Catherine Boyle and Alice Tidey
Dominque Strauss-Kahn acquitted of pimping charge
DSK acquitted of pimping charges
Former IMF chief acquitted in trial
Strauss-Kahn acquitted in French pimping case

Former IMF chief Dominique Strauss-Kahn, once thought of as a future French president before he was engulfed in sex scandals, was acquitted of pimping charges Friday in a Lille court.

Strauss-Kahn had faced a potential 10-year prison sentence in France if convicted of the charge of "aggravated pimping." His conviction had looked unlikely in recent months, after the prosecutor recommended acquittal and five of the six accusers dropped their claims.

The charges of "aggravated pimping" in French law mean pimping with particularly bad circumstances, and are usually used for offences like prostituting a minor. In Strauss-Kahn's case, the alleged aggravation involved using more than one prostitute and working with a group.

"Everyone is allowed to lead the sexual life they wish so long as that remains within the boundaries of the law," prosecutor Frederic Fevre told the court.

Francois Lo Presti | AFP | Getty Images

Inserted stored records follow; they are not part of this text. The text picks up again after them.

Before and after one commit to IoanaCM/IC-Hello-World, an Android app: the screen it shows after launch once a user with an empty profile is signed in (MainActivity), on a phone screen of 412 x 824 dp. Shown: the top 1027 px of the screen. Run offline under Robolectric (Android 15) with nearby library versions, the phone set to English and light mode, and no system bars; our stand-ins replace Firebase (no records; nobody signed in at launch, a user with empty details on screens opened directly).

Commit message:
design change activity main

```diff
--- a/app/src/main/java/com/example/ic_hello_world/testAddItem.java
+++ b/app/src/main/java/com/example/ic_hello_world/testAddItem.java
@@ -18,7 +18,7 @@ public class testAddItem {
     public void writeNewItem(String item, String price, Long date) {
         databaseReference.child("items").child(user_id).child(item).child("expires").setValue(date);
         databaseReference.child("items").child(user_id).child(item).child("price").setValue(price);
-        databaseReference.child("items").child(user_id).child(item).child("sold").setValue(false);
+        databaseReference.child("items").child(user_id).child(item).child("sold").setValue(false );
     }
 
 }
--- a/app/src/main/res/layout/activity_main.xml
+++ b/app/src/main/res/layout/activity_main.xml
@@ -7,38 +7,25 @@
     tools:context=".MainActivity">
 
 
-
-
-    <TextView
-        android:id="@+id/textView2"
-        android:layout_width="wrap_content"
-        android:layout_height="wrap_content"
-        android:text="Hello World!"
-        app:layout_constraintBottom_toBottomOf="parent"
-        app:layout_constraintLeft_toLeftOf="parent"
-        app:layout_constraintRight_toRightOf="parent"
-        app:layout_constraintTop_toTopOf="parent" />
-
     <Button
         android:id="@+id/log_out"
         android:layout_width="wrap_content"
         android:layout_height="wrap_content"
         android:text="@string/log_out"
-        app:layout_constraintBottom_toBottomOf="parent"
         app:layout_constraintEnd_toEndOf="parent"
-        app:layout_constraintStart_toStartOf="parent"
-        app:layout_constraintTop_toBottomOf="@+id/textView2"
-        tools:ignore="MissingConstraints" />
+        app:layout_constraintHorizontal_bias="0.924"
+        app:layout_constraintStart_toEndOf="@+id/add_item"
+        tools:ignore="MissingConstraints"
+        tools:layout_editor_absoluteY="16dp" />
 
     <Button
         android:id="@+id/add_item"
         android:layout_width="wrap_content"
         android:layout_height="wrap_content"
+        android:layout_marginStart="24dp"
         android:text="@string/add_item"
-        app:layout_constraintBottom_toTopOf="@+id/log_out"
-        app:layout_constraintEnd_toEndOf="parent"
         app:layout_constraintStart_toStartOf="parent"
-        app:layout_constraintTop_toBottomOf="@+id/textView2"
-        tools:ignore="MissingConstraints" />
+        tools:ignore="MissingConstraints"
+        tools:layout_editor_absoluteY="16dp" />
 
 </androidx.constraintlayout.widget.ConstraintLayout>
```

Eyebrows had been raised in France over the charges, as paying for sex is not illegal in the country, and there didn't seem to be much evidence that Strauss-Kahn had overstepped the boundary into organising the parties or procuring prostitutes.

Still, the revelations about his sexual adventures, including orgies and "brutal" sex, in the course of the trial may have been enough to end his political career.

"I think a comeback for DSK is out of the cards. He would be too toxic for the Socialist Party," Antonio Barroso, senior analyst at Teneo Intelligence, told CNBC.

In 2011, Strauss-Kahn was forced out of his position at the International Monetary Fund after he was arrested and charged with the sexual assault of a hotel maid in New York. No charges were brought, although he eventually paid an undisclosed sum to the woman in a civil action in the U.S.

He admitted attending the parties, known as "soirees libertines," but argued that he did not know some of the women he encountered there were being paid for their attendance, and said that he thought they were there for "excitement and the adventure."

- By CNBC's Catherine Boyle